The MLB free agent marketplace isn't eBay, of course, but the principals aren't all that different. You have to have a plan going in if you want to make smart deals. I'm not someone who hopes the Mets sign J.T. Realmuto or any other free agent AT ANY COST. I want anything the Mets do to be smart and part of an overall plan. Throwing around money is not a smart way to run a team. While we hear that Cohen is prepared to lose around $400 million on the team in the first 2 years he owns the Mets, I think he plans money spent to be for smart investments in the future, not dumb pissing contests to land a particular player just to earn a week of positive press.
Everything that the Mets do going forward has to be carefully weighed and part of an overall plan. This is particularly true at the beginning because the club hasn't been run well for years. For instance, while the Mets have drafted well for the last two seasons under Brodie Van Wagenen, they've also given up some really good prospects in ill-advised deals. The overall result is a system that's pretty thin and especially lacking in close to major league ready prospects. So, whether they're looking to make a deal or taking into account the draft picks they'll forfeit when signing free agents, the overall impact on their prospect pool has to be offset by aggressive strategies in other areas to start building that talent pool back where it needs to be for a smart, well-run big market team.
I've talked about Realmuto in this post, but the same could be said for other potential targets like Trevor Bauer, Marcus Stroman or George Springer. Part of me just wants to allow myself to get drunk with greed and scream out, "sign all of them!" I'm dying to see the Mets contend for something again. 2015 seems a long, long time ago. But I'm also tired of returns to contention that fall apart after a season or two. There are going to be many decisions made over Steve Cohen's first offseason signing the checks. Besides the free agent marketplace and potential trade decisions, Michael Conforto and Noah Syndergaard are entering their last season before free agency. If the Mets hope to try to extend them before they hit the market, most likely that has to happen before the season starts.

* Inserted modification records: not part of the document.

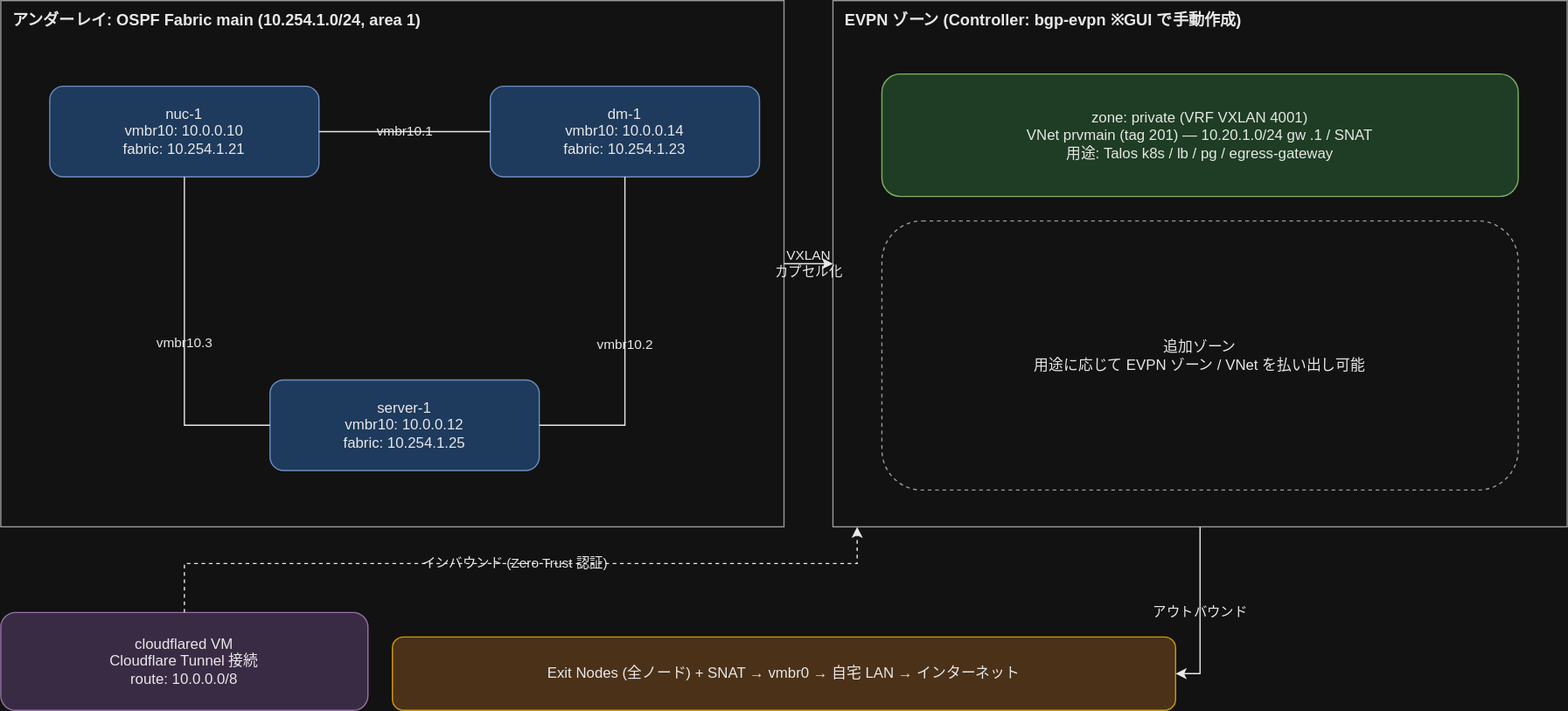
Earlier version of the draw.io export docs/architecture-network.drawio.svg (k-wa-wa/nuage-cluster). Source tidied: cells renumbered, new cells last; positions are measured from the earlier drawing's top-left corner, leaving out a move shared by most shapes.
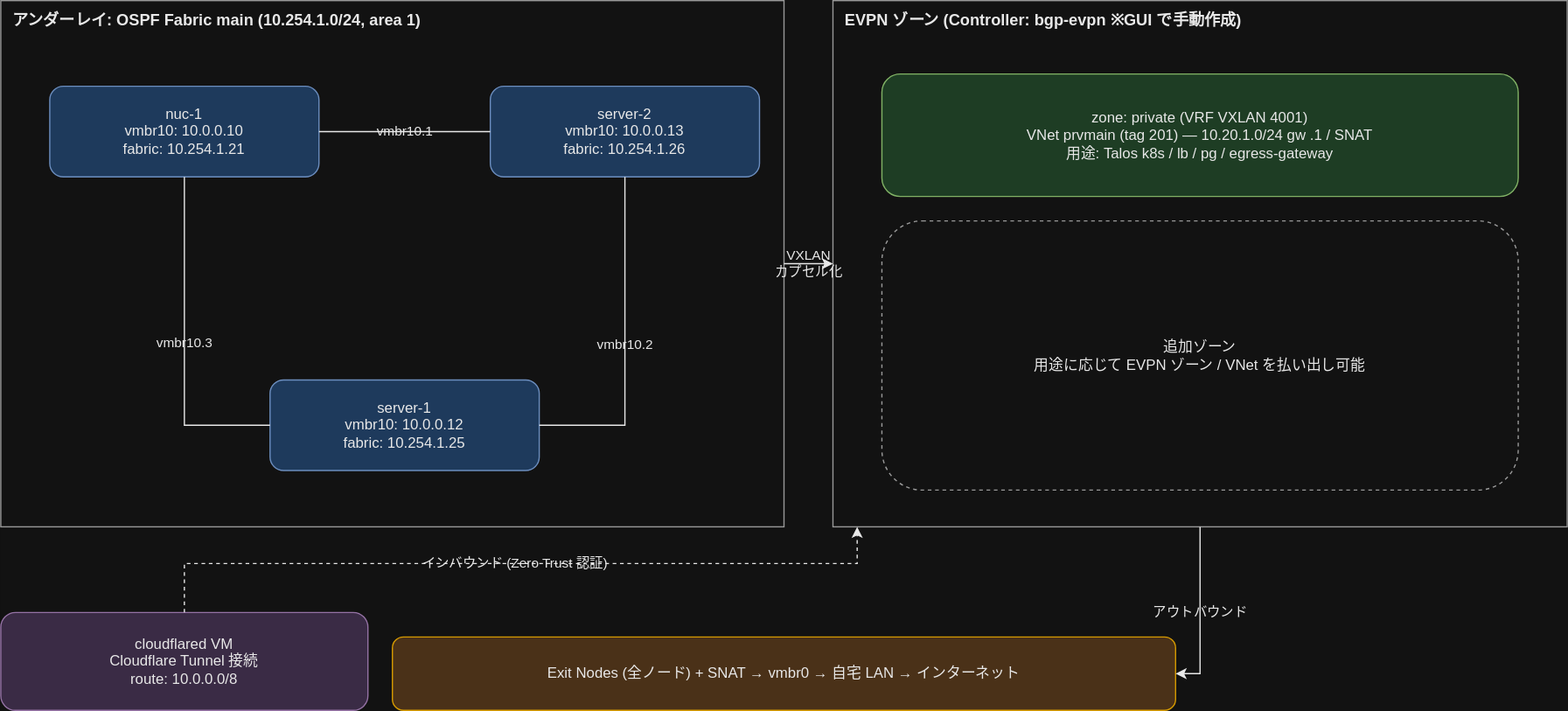
Above is the later version.

Commit message:
fix(docs): レビュー指摘に基づきネットワーク図・インベントリ表記・検証コマンドを修正

Change to the diagram source:
```diff
@@ -8,7 +8,7 @@
     <mxCell id="3" value="nuc-1&lt;br&gt;vmbr10: 10.0.0.10&lt;br&gt;fabric: 10.254.1.21" style="rounded=1;whiteSpace=wrap;html=1;fontSize=12;fillColor=#1e3a5c;strokeColor=#6c8ebf;fontColor=#e8e8e8;" parent="1" vertex="1">
       <mxGeometry x="40" y="70" width="220" height="74" as="geometry" />
     </mxCell>
-    <mxCell id="4" value="dm-1&lt;br&gt;vmbr10: 10.0.0.14&lt;br&gt;fabric: 10.254.1.23" style="rounded=1;whiteSpace=wrap;html=1;fontSize=12;fillColor=#1e3a5c;strokeColor=#6c8ebf;fontColor=#e8e8e8;" parent="1" vertex="1">
+    <mxCell id="4" value="server-2&lt;br&gt;vmbr10: 10.0.0.13&lt;br&gt;fabric: 10.254.1.26" style="rounded=1;whiteSpace=wrap;html=1;fontSize=12;fillColor=#1e3a5c;strokeColor=#6c8ebf;fontColor=#e8e8e8;" parent="1" vertex="1">
       <mxGeometry x="400" y="70" width="220" height="74" as="geometry" />
     </mxCell>
     <mxCell id="5" value="server-1&lt;br&gt;vmbr10: 10.0.0.12&lt;br&gt;fabric: 10.254.1.25" style="rounded=1;whiteSpace=wrap;html=1;fontSize=12;fillColor=#1e3a5c;strokeColor=#6c8ebf;fontColor=#e8e8e8;" parent="1" vertex="1">
```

I've said this before, this will be one of the most consequential offseasons in Mets history. Decisions made over the next few months will have implications that will go way beyond the team that the Mets field in 2021. It's a really cool time to be a Mets fan. I can't even remember the last time I really felt that way.
Okay, that's it for me today. I will continue to post all during the offseason. Please stay safe, be well and take care. Hope to see you back here soon.